On March 15, 2019, students from over 100 countries are skipping school and gathering in protest of climate change. With picket signs in hand, these young activists are setting up camp outside of government buildings—from tiny town halls to meeting points for parliaments—in a bid to prompt politicians to take action.
This global manifestation is a part of #FridaysForFuture, a movement started by Greta Thunberg, a teenage activist. Last year, Thunberg famously held a solo strike in Stockholm, Sweden. In the lead-up to her country's general elections, Thunberg parked herself outside of parliament every school day. Following the elections, she protested every Friday—a move that motivated children across the globe to do the same.
#FridaysForFuture has spawned several strikes, with the Youth Climate Strike and School Strike for Climate among the most widespread. While each demonstration has its own set of demands and suggested solutions, they share a single goal: to change history before it's too late.
“Tomorrow we school strike for the climate in 1769 places in 112 countries around the world. And counting. Everyone is welcome. Everyone is needed. Let’s change history. And let’s never stop for as long as it takes.” Thunberg shared this inspiring message on Twitter yesterday—the same day that she was nominated for a Nobel Peace Prize. If she wins, she will be the youngest Nobel laureate to date.

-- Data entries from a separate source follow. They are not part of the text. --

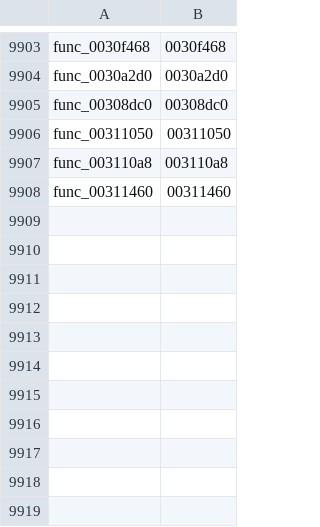
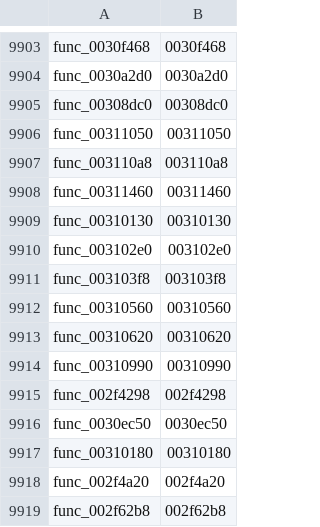
Before and after one commit to zcroker/kh2, a TSV file: functions.tsv, drawn as a sheet; only a part is shown, gaps mark what is left out; the diff names each change by its address in the sheet, - before the commit and + after, or states it on an @@ line.

```diff
--- a/functions.tsv
+++ b/functions.tsv
+row 9909: func_00310130 | 00310130
+row 9910: func_003102e0 | 003102e0
+row 9911: func_003103f8 | 003103f8
+row 9912: func_00310560 | 00310560
+row 9913: func_00310620 | 00310620
+row 9914: func_00310990 | 00310990
+row 9915: func_002f4298 | 002f4298
+row 9916: func_0030ec50 | 0030ec50
+row 9917: func_00310180 | 00310180
+row 9918: func_002f4a20 | 002f4a20
+row 9919: func_002f62b8 | 002f62b8
```
Also changed, not shown: 1 other file.
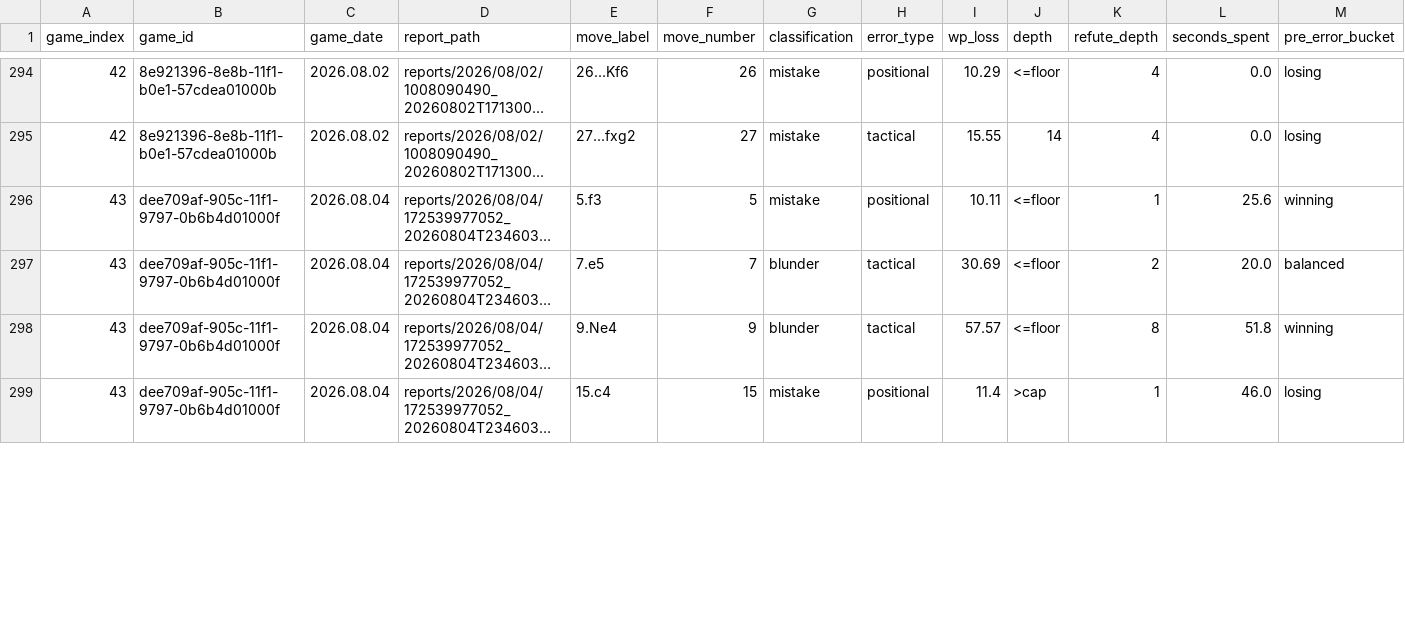
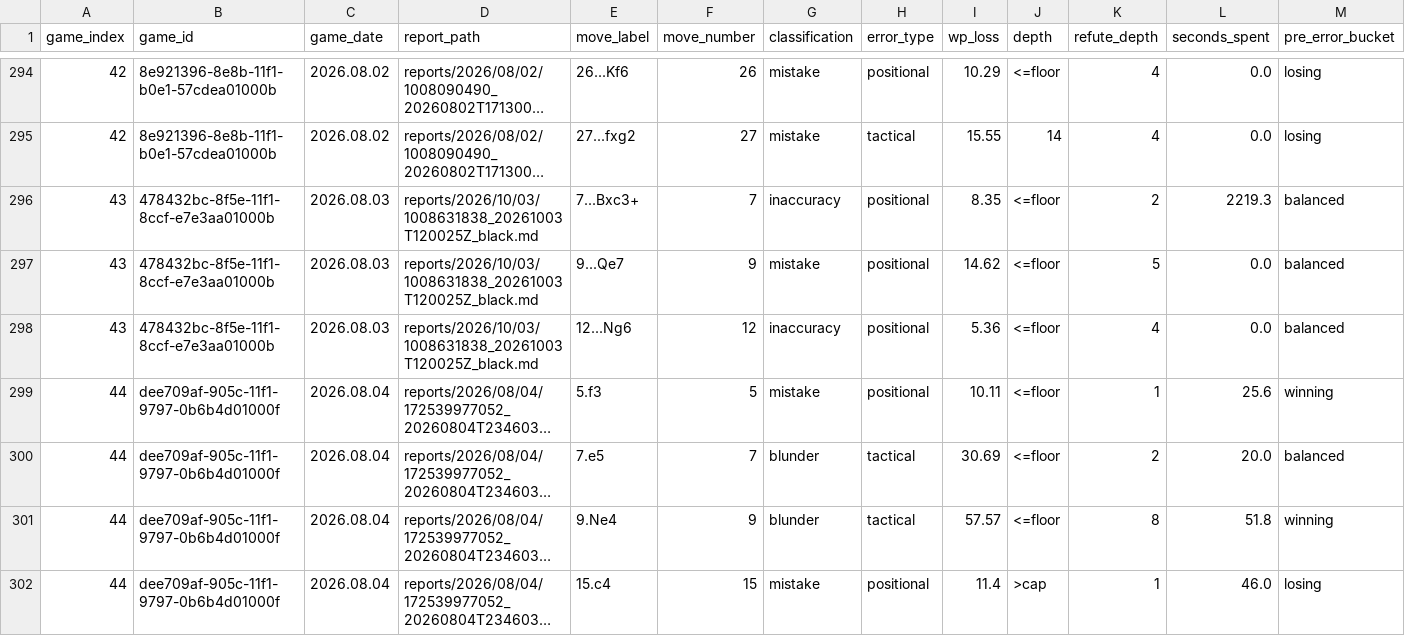
Before and after one commit to DanielKetterer/chess, a CSV file: blunder_report.csv, drawn as a sheet; only a part is shown, gaps mark what is left out; long unchanged cells end in …; addresses are those after the commit; rows hold the shown columns only; the diff covers the shown part only; the diff names each change by its address in the sheet, - before the commit and + after, or states it on an @@ line.

```diff
--- a/blunder_report.csv
+++ b/blunder_report.csv
+row 296: 43 | 478432bc-8f5e-11f1-8ccf-e7e3aa01000b | 2026.08.03 | reports/2026/10/03/1008631838_20261003T120025Z_black.md | 7...Bxc3+ | 7 | inaccuracy | positional | 8.35 | <=floor | 2 | 2219.3 | balanced
+row 297: 43 | 478432bc-8f5e-11f1-8ccf-e7e3aa01000b | 2026.08.03 | reports/2026/10/03/1008631838_20261003T120025Z_black.md | 9...Qe7 | 9 | mistake | positional | 14.62 | <=floor | 5 | 0.0 | balanced
+row 298: 43 | 478432bc-8f5e-11f1-8ccf-e7e3aa01000b | 2026.08.03 | reports/2026/10/03/1008631838_20261003T120025Z_black.md | 12...Ng6 | 12 | inaccuracy | positional | 5.36 | <=floor | 4 | 0.0 | balanced
-A299:A302 (game_index): 43
+A299:A302 (game_index): 44
```
Also changed, not shown: 8 added rows and 39 edited cells elsewhere in this file, 2 other files.
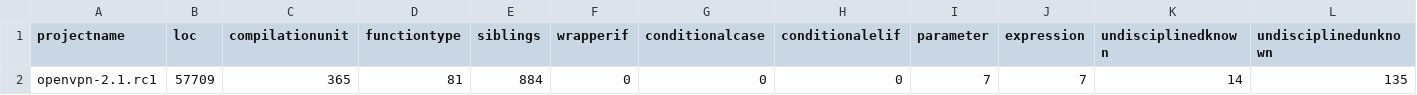
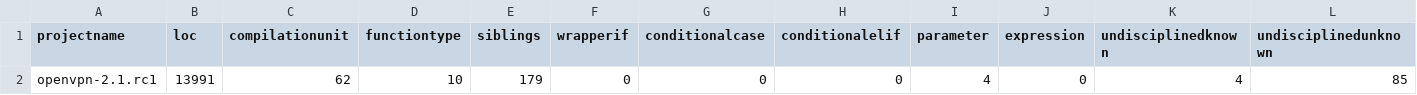
Before and after one commit to samurollie/ifdef-catcher, a CSV file: phase-2-quantitative-analysis/csv_files/openvpn-2.1.rc1.csv, drawn as a sheet; only a part is shown; removed rows and columns are numbered as before the commit, all else as after; rows hold the shown columns only; the diff names each change by its address in the sheet, - before the commit and + after, or states it on an @@ line.

```diff
--- a/phase-2-quantitative-analysis/csv_files/openvpn-2.1.rc1.csv
+++ b/phase-2-quantitative-analysis/csv_files/openvpn-2.1.rc1.csv
-row 2: openvpn-2.1.rc1 | 57709 | 365 | 81 | 884 | 0 | 0 | 0 | 7 | 7 | 14 | 135
+row 2: openvpn-2.1.rc1 | 13991 | 62 | 10 | 179 | 0 | 0 | 0 | 4 | 0 | 4 | 85
```
Also changed, not shown: phase-2-quantitative-analysis/csv_files/ghostscript-8.62.0.csv, phase-2-quantitative-analysis/csv_files/openvpn-2.5.1.csv, 5 other files.
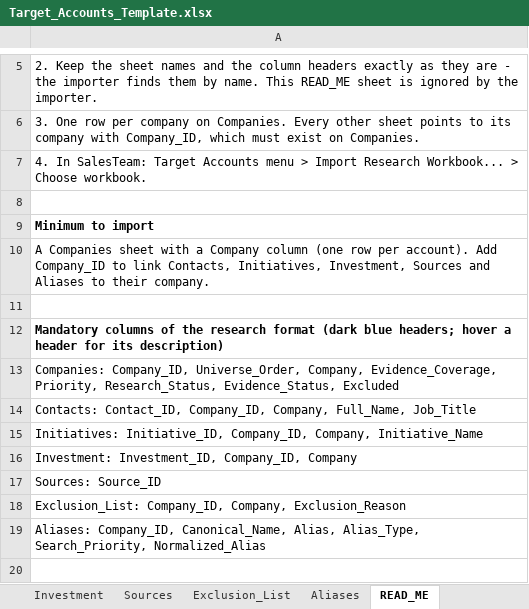
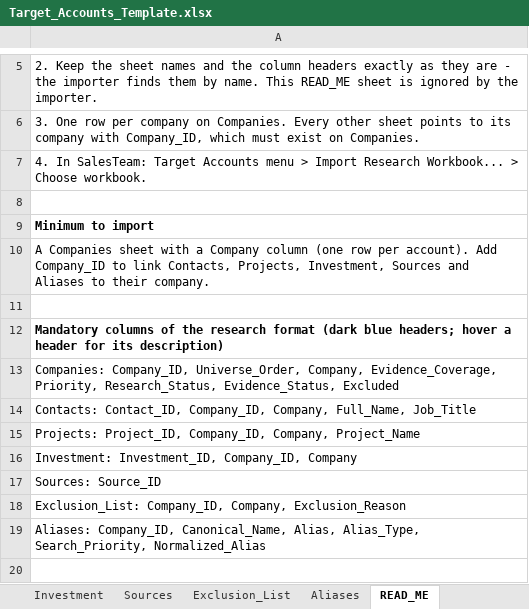
Before and after one commit to boazgruener-ai/SalesTeam, an Excel workbook: code/Target_Accounts_Template.xlsx, sheet READ_ME, drawn as a sheet; only a part is shown, gaps mark what is left out; values as stored, in another font and other column widths than the file's, no borders; the diff names each change by its address in the sheet, - before the commit and + after, or states it on an @@ line.

```diff
--- a/code/Target_Accounts_Template.xlsx (sheet READ_ME)
+++ b/code/Target_Accounts_Template.xlsx (sheet READ_ME)
-A10: …link Contacts, Initiatives, Investment, Sources…
+A10: …link Contacts, Projects, Investment, Sources…
-A15: Initiatives: Initiative_ID, Company_ID, Company, Initiative_Name
+A15: Projects: Project_ID, Company_ID, Company, Project_Name
```
Also changed, not shown: sheet Projects, sheet Companies, other sheet tabs, 26 other files.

So how does Thunberg feel about her nomination? “It's obviously a great honor and nice to be nominated for such a big prize,” she told Swedish newspaper Aftonbladet. “It feels unreal, and a little strange.” Remarkably, on the heels of this life-changing announcement, Thunberg is still focused on today's FridaysForFuture strikes—and you should be, too.